%%

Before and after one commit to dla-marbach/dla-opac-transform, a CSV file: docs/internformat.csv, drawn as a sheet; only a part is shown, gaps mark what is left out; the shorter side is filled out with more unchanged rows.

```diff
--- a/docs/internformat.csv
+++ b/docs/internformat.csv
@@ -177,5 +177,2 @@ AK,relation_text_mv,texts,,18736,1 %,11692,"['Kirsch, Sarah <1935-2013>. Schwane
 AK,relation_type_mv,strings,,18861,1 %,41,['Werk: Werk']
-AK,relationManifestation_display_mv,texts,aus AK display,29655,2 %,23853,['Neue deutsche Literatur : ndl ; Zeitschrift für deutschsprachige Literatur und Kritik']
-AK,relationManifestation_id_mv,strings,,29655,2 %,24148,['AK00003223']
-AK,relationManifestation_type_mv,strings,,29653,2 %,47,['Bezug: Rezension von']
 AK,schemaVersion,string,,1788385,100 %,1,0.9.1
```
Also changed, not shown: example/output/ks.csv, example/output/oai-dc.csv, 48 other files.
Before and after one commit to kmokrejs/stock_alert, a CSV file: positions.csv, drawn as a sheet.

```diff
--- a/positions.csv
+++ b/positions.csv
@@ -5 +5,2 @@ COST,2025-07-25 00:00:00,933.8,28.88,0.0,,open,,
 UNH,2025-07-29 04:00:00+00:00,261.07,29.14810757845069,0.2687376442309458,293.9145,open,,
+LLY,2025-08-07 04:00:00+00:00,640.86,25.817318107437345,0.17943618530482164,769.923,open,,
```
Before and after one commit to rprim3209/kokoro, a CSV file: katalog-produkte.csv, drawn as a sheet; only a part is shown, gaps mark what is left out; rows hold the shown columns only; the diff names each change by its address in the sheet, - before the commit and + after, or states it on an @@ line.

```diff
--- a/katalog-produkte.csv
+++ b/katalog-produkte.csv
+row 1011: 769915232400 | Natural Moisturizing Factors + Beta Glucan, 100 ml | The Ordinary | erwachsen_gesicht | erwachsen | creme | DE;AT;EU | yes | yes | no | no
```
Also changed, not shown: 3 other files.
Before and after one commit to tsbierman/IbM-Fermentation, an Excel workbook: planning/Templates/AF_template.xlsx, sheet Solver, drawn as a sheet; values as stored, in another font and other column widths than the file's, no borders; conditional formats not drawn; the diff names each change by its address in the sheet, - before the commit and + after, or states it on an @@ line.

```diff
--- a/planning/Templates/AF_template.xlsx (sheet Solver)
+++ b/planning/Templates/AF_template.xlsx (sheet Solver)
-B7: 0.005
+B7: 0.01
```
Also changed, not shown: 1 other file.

%%

Return a faithful copy of all the records above.

Answer section:
Before and after one commit to dla-marbach/dla-opac-transform, a CSV file: docs/internformat.csv, drawn as a sheet; only a part is shown, gaps mark what is left out; the shorter side is filled out with more unchanged rows.

```diff
--- a/docs/internformat.csv
+++ b/docs/internformat.csv
@@ -177,5 +177,2 @@ AK,relation_text_mv,texts,,18736,1 %,11692,"['Kirsch, Sarah <1935-2013>. Schwane
 AK,relation_type_mv,strings,,18861,1 %,41,['Werk: Werk']
-AK,relationManifestation_display_mv,texts,aus AK display,29655,2 %,23853,['Neue deutsche Literatur : ndl ; Zeitschrift für deutschsprachige Literatur und Kritik']
-AK,relationManifestation_id_mv,strings,,29655,2 %,24148,['AK00003223']
-AK,relationManifestation_type_mv,strings,,29653,2 %,47,['Bezug: Rezension von']
 AK,schemaVersion,string,,1788385,100 %,1,0.9.1
```
Also changed, not shown: example/output/ks.csv, example/output/oai-dc.csv, 48 other files.
Before and after one commit to kmokrejs/stock_alert, a CSV file: positions.csv, drawn as a sheet.

```diff
--- a/positions.csv
+++ b/positions.csv
@@ -5 +5,2 @@ COST,2025-07-25 00:00:00,933.8,28.88,0.0,,open,,
 UNH,2025-07-29 04:00:00+00:00,261.07,29.14810757845069,0.2687376442309458,293.9145,open,,
+LLY,2025-08-07 04:00:00+00:00,640.86,25.817318107437345,0.17943618530482164,769.923,open,,
```
Before and after one commit to rprim3209/kokoro, a CSV file: katalog-produkte.csv, drawn as a sheet; only a part is shown, gaps mark what is left out; rows hold the shown columns only; the diff names each change by its address in the sheet, - before the commit and + after, or states it on an @@ line.

```diff
--- a/katalog-produkte.csv
+++ b/katalog-produkte.csv
+row 1011: 769915232400 | Natural Moisturizing Factors + Beta Glucan, 100 ml | The Ordinary | erwachsen_gesicht | erwachsen | creme | DE;AT;EU | yes | yes | no | no
```
Also changed, not shown: 3 other files.
Before and after one commit to tsbierman/IbM-Fermentation, an Excel workbook: planning/Templates/AF_template.xlsx, sheet Solver, drawn as a sheet; values as stored, in another font and other column widths than the file's, no borders; conditional formats not drawn; the diff names each change by its address in the sheet, - before the commit and + after, or states it on an @@ line.

```diff
--- a/planning/Templates/AF_template.xlsx (sheet Solver)
+++ b/planning/Templates/AF_template.xlsx (sheet Solver)
-B7: 0.005
+B7: 0.01
```
Also changed, not shown: 1 other file.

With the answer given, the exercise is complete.